Lego Batman 2: DC Super Heroes (2012)
In my opinion, Lego Batman 2 is the most revolutionary Lego game for 3 reasons: the open world, the bonus characters, and the voice acting. Lego Batman 2 introduces a brand new hub world that is actually Gotham City, complete with the Batcave. Exploring these famous locales as Batman and his Justice League friends is like a geek-dream made manifest.
Lego Batman 2 is also the first game in the series that features actual voice acting. TT hired some of the top voice talent like Clancy Brown, Nolan North, and Troy Baker, and these actors turn in fantastic performances. Troy Baker even makes you hate Superman using only his voice. Oh, and dont forget that Batman fights a massive robot Joker. That. Is. Awesome.

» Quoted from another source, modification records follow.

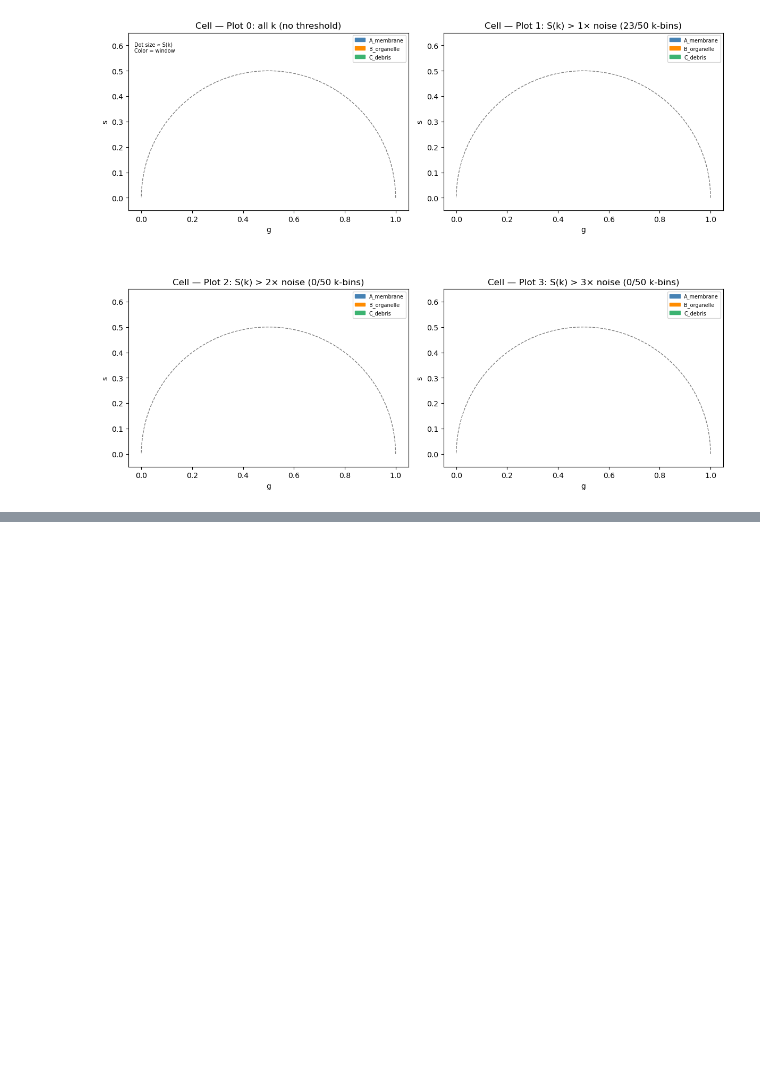
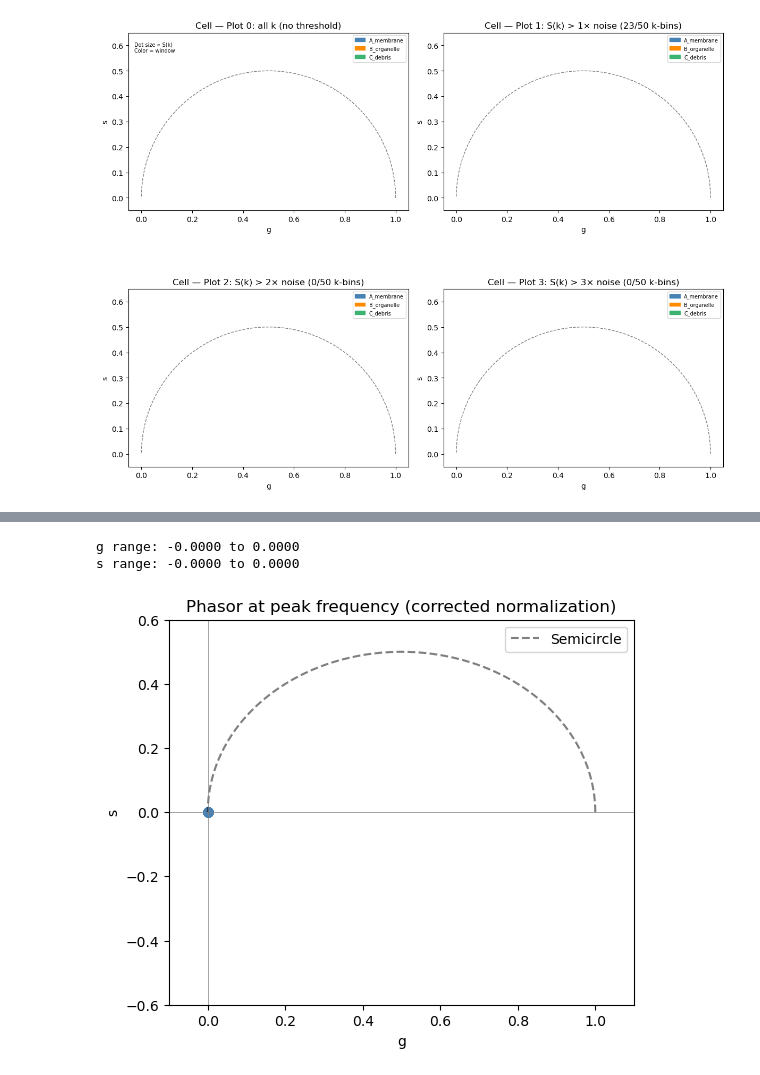
Before and after one commit to georgectaylor/InnateKineticAnalysis, a Jupyter notebook: Untitled.ipynb, the cells around one changed output, grey strips where cells are left out. Cells and saved outputs as stored; diff of their text form; code cells hidden in the pictures; blank space fills up the shorter version.

```diff
--- a/Untitled.ipynb
+++ b/Untitled.ipynb
@@ -214,0 +303,51 @@ s values: [ 0.00075161 -0.0005708  -0.0021344  -0.00182749  0.        ]
+# %%
+def compute_phasor_correct(DELTA_PHI_k, target_omega, frame_rate=FRAME_RATE):
+    n_k, n_frames = DELTA_PHI_k.shape
+    freqs = fftfreq(n_frames, d=1.0/frame_rate)
+    omegas_arr = 2 * np.pi * freqs
+    omega_idx = np.argmin(np.abs(omegas_arr - target_omega))
+    g_arr = np.zeros(n_k)
+    s_arr = np.zeros(n_k)
+    for i in range(n_k):
+        ts = DELTA_PHI_k[i]
+        std = np.std(ts)
+        if std == 0:
+            continue
+        ts_norm = ts / std
+        F = fft(ts_norm)
+        # Normalize by the DC component (zero frequency term)
+        # This is the correct FLIM-style normalization
+        DC = np.abs(F[0])
+        if DC == 0:
+            continue
+        g_arr[i] = np.real(F[omega_idx]) / DC
+        s_arr[i] = np.imag(F[omega_idx]) / DC
+    return g_arr, s_arr
+
+g_correct, s_correct = compute_phasor_correct(DELTA_PHI_k, peak_omega)
+print(f"g range: {g_correct.min():.4f} to {g_correct.max():.4f}")
+print(f"s range: {s_correct.min():.4f} to {s_correct.max():.4f}")
+
+# Plot
+import matplotlib.pyplot as plt
+ratio = Sk_normalized / Sk_noise_normalized
+passing_idx = np.where(ratio > 1)[0]
+
+theta = np.linspace(0, np.pi, 300)
+plt.figure(figsize=(6,5))
+plt.plot(0.5 + 0.5*np.cos(theta), 0.5*np.sin(theta), 'k--', alpha=0.5, label='Semicircle')
+plt.scatter(g_correct[passing_idx], s_correct[passing_idx],
+            c='steelblue', s=40, alpha=0.7)
+plt.xlim(-0.1, 1.1)
+plt.ylim(-0.6, 0.6)
+plt.xlabel('g')
+plt.ylabel('s')
+plt.title('Phasor at peak frequency (corrected normalization)')
+plt.axhline(0, color='grey', lw=0.5)
+plt.axvline(0, color='grey', lw=0.5)
+plt.legend()
+plt.show()
+# %% [output]
+g range: -0.0000 to 0.0000
+s range: -0.0000 to 0.0000
+[figure, added]
```
Also changed, not shown: parts of 12 cells of this notebook.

Lego Lord of the Rings (2012)
Lego Lord of the Rings takes the voice acting of Lego Batman 2 and makes it even more integral by using actual audio from the Lord of the Rings trilogy. It has the unusual effect of making a Lego game feel properly epic. Maybe too epic, in fact. Honestly, I giggled a little when I heard Elronds voice coming from a Lego character.

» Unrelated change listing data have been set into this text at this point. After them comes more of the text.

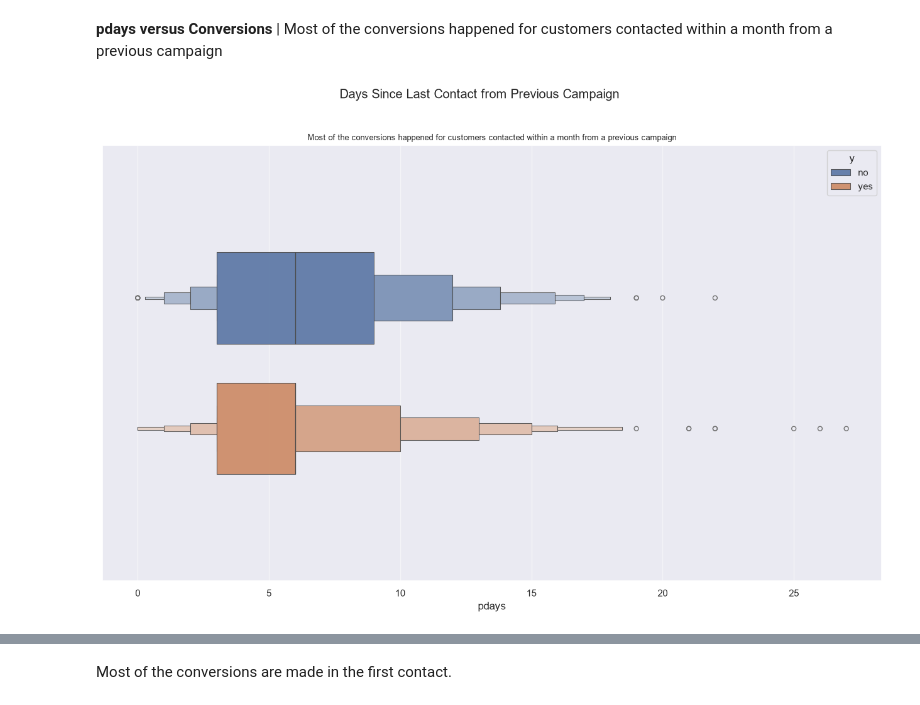
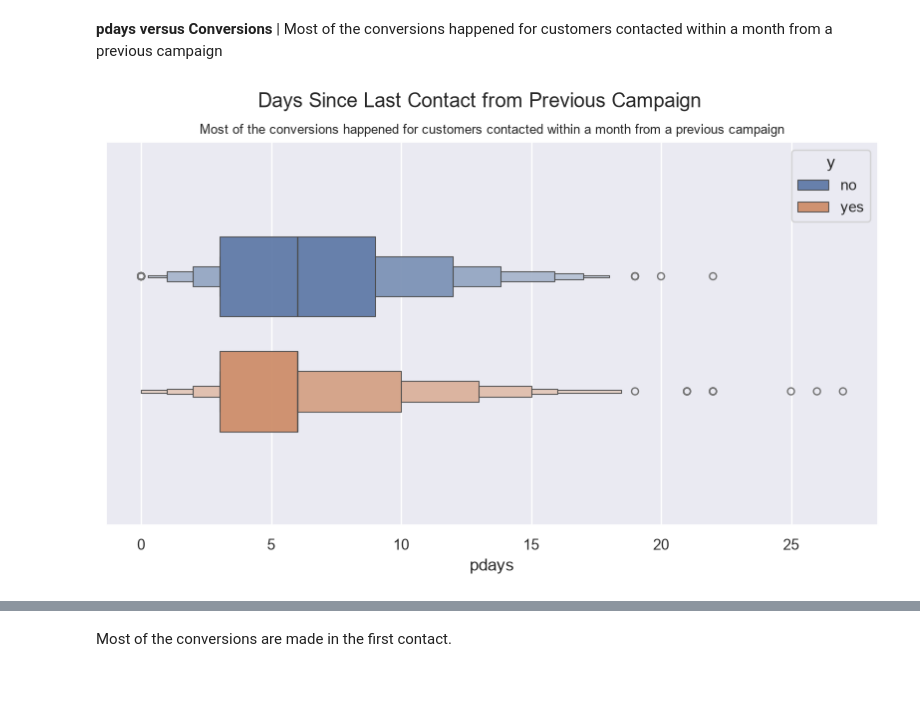
Before and after one commit to anoopungrd/sgh-advanced-analytics-big-data, a Jupyter notebook: semester-1/data-mining/project/code/Bank_Marketing_Notebook.ipynb, the cells around one changed output, grey strips where cells are left out. Drawn from its saved outputs; the diff is of its cells as text; code cells hidden in the pictures.

```diff
--- a/semester-1/data-mining/project/code/Bank_Marketing_Notebook.ipynb
+++ b/semester-1/data-mining/project/code/Bank_Marketing_Notebook.ipynb
@@ -572,9 +637,9 @@ df_csv.query('y == "yes"').day_of_week.value_counts().sort_index().plot.bar(figs
 Most of the conversions happened for customers contacted within a month from a previous campaign
 # %%
 # pdays versus Conversions
-plt.figure( figsize=(16,9))
+plt.figure( figsize=(10,5))
 sns.boxenplot(data=df_csv.query('pdays != 999'), x='pdays',hue='y', dodge=True, alpha=0.9, gap=0.3,width=0.6)
 plt.suptitle('Days Since Last Contact from Previous Campaign')
 plt.title('Most of the conversions happened for customers contacted within a month from a previous campaign', size=9);
 # %% [output]
-[figure, old version]
+[figure, new version]
```
Also changed, not shown: parts of 9 cells of this notebook, 1 other file.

Another great change in Lego Lord of the Rings is the addition of a rucksack that includes every quest item you need (and plenty that are just for fun). This rucksack removes the need to constantly switch between characters depending on the puzzle. Now, you can just pull whatever special item you need out of your bag, instead of switching heroes. Handy, although you do still need certain characters for specific puzzles, so you can't just be Legolas forever...
Lego City Undercover (2013)
Lego City Undercover is strange, yet utterly fantastic. It's the first game with a completely original story that focuses on undercover cop Chase McCain and his longtime rival, Rex Fury (was he in the movie Roadhouse?). Lego City Undercover also trades in the normal 50-plus characters for only one with special outfits, and-- importantly--it also swaps the standard hub world with smaller levels for a massive, GTA-style city full of collectibles, missions, and awesome vehicles.
Lego City Undercover cleverly incorporates the Wii U gamepad as an essential tool by using it for eavesdropping and map control. Now, I can simply select a waypoint on the gamepad, and the navigational studs will appear on-screen. This way, Im not constantly pausing the game to navigate to another map screen. Clever. This is a bit of a series anomaly, but hopefully it'll inspire future games, especially when it comes to unique uses of hardware.
Lego Marvel Super Heroes (2013)
Lego Marvel Super Heroes takes the ambitious open world of Lego Batman 2 and fixes the framerate issues while upping the character list to over 150. Additionally, Lego Marvel introduces a happier version of New York City that is jam-packed with iconic locations, hidden characters, and Stan Lee.
Lego Marvel features an ambitious story that plays out in famous Marvel locations like the X-Mansion and the SHIELD helicarrier. Crucially, there are dozens of side missions in the open world and many Deadpool-narrated quests that unlock special characters. To be honest, the most important aspect of Lego Marvel is finding references to Samuel L. Jacksons movies and his love of certain words likesnakeand plane. This is perhaps the smallest evolutionary step for the whole series--here's hoping The Hobbit pushes things forward again.
Why is the rum gone?
There's no doubt the Lego series has come a long way in 8 years. Although the core gameplay is intact, the more recent games are just so packed with smart ideas and clever tech that they feel genuinely exciting and innovative. So, what are your favourite Lego games in the series? I prefer Lego Marvel, but I would love to hear about your favourites. Also, does the rotating split screen make anyone dizzy? Take all the time you need writing your answers because I will just be over here building minikits.